- [The task]:
Rewrite the full material exactly; no line may be skipped.

(Provided data)

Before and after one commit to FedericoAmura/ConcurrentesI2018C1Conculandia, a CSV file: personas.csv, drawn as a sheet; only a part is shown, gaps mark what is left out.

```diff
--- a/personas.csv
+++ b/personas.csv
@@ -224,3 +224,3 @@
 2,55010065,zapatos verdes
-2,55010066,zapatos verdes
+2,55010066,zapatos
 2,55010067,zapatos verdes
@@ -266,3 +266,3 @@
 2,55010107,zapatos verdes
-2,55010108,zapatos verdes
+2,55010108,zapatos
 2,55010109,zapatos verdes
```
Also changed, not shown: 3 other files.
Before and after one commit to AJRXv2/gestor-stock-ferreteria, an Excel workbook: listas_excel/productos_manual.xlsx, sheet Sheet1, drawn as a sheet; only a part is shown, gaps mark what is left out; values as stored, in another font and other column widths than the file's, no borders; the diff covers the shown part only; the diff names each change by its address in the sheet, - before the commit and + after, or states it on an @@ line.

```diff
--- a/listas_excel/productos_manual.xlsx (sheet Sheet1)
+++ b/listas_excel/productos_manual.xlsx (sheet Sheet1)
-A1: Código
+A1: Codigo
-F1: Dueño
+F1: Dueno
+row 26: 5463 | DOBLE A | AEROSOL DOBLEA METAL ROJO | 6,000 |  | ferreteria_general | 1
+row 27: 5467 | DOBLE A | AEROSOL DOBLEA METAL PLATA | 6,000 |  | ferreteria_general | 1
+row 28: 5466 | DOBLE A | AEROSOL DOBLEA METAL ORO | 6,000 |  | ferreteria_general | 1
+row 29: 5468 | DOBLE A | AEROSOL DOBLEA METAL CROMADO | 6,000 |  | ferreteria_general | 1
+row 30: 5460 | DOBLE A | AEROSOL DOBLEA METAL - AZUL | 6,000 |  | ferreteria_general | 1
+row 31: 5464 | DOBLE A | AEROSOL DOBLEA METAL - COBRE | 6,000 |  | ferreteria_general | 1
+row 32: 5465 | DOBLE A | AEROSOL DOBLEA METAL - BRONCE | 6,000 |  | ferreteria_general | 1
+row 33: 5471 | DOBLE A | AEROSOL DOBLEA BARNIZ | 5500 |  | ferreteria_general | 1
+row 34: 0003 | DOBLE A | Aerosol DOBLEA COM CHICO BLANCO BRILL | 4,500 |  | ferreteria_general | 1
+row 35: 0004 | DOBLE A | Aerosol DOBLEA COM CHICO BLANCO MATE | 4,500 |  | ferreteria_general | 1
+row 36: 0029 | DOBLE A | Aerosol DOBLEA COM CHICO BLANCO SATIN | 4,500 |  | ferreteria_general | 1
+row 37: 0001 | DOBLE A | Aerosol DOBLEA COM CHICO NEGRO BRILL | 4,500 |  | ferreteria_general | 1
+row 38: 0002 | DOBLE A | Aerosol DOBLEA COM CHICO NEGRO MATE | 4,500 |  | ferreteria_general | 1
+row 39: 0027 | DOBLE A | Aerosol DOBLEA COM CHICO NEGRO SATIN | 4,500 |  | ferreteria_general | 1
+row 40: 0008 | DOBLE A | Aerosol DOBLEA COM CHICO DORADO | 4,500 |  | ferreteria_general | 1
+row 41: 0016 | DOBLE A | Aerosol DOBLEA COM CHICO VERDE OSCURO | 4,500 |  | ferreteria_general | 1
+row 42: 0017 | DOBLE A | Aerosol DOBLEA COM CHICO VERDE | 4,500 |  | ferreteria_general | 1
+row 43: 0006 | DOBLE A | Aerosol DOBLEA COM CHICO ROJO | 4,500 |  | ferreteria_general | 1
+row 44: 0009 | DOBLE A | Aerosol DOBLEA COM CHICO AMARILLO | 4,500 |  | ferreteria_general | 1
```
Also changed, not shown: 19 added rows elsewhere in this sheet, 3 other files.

(End Provided data)

- [Answer box]:
Before and after one commit to FedericoAmura/ConcurrentesI2018C1Conculandia, a CSV file: personas.csv, drawn as a sheet; only a part is shown, gaps mark what is left out.

```diff
--- a/personas.csv
+++ b/personas.csv
@@ -224,3 +224,3 @@
 2,55010065,zapatos verdes
-2,55010066,zapatos verdes
+2,55010066,zapatos
 2,55010067,zapatos verdes
@@ -266,3 +266,3 @@
 2,55010107,zapatos verdes
-2,55010108,zapatos verdes
+2,55010108,zapatos
 2,55010109,zapatos verdes
```
Also changed, not shown: 3 other files.
Before and after one commit to AJRXv2/gestor-stock-ferreteria, an Excel workbook: listas_excel/productos_manual.xlsx, sheet Sheet1, drawn as a sheet; only a part is shown, gaps mark what is left out; values as stored, in another font and other column widths than the file's, no borders; the diff covers the shown part only; the diff names each change by its address in the sheet, - before the commit and + after, or states it on an @@ line.

```diff
--- a/listas_excel/productos_manual.xlsx (sheet Sheet1)
+++ b/listas_excel/productos_manual.xlsx (sheet Sheet1)
-A1: Código
+A1: Codigo
-F1: Dueño
+F1: Dueno
+row 26: 5463 | DOBLE A | AEROSOL DOBLEA METAL ROJO | 6,000 |  | ferreteria_general | 1
+row 27: 5467 | DOBLE A | AEROSOL DOBLEA METAL PLATA | 6,000 |  | ferreteria_general | 1
+row 28: 5466 | DOBLE A | AEROSOL DOBLEA METAL ORO | 6,000 |  | ferreteria_general | 1
+row 29: 5468 | DOBLE A | AEROSOL DOBLEA METAL CROMADO | 6,000 |  | ferreteria_general | 1
+row 30: 5460 | DOBLE A | AEROSOL DOBLEA METAL - AZUL | 6,000 |  | ferreteria_general | 1
+row 31: 5464 | DOBLE A | AEROSOL DOBLEA METAL - COBRE | 6,000 |  | ferreteria_general | 1
+row 32: 5465 | DOBLE A | AEROSOL DOBLEA METAL - BRONCE | 6,000 |  | ferreteria_general | 1
+row 33: 5471 | DOBLE A | AEROSOL DOBLEA BARNIZ | 5500 |  | ferreteria_general | 1
+row 34: 0003 | DOBLE A | Aerosol DOBLEA COM CHICO BLANCO BRILL | 4,500 |  | ferreteria_general | 1
+row 35: 0004 | DOBLE A | Aerosol DOBLEA COM CHICO BLANCO MATE | 4,500 |  | ferreteria_general | 1
+row 36: 0029 | DOBLE A | Aerosol DOBLEA COM CHICO BLANCO SATIN | 4,500 |  | ferreteria_general | 1
+row 37: 0001 | DOBLE A | Aerosol DOBLEA COM CHICO NEGRO BRILL | 4,500 |  | ferreteria_general | 1
+row 38: 0002 | DOBLE A | Aerosol DOBLEA COM CHICO NEGRO MATE | 4,500 |  | ferreteria_general | 1
+row 39: 0027 | DOBLE A | Aerosol DOBLEA COM CHICO NEGRO SATIN | 4,500 |  | ferreteria_general | 1
+row 40: 0008 | DOBLE A | Aerosol DOBLEA COM CHICO DORADO | 4,500 |  | ferreteria_general | 1
+row 41: 0016 | DOBLE A | Aerosol DOBLEA COM CHICO VERDE OSCURO | 4,500 |  | ferreteria_general | 1
+row 42: 0017 | DOBLE A | Aerosol DOBLEA COM CHICO VERDE | 4,500 |  | ferreteria_general | 1
+row 43: 0006 | DOBLE A | Aerosol DOBLEA COM CHICO ROJO | 4,500 |  | ferreteria_general | 1
+row 44: 0009 | DOBLE A | Aerosol DOBLEA COM CHICO AMARILLO | 4,500 |  | ferreteria_general | 1
```
Also changed, not shown: 19 added rows elsewhere in this sheet, 3 other files.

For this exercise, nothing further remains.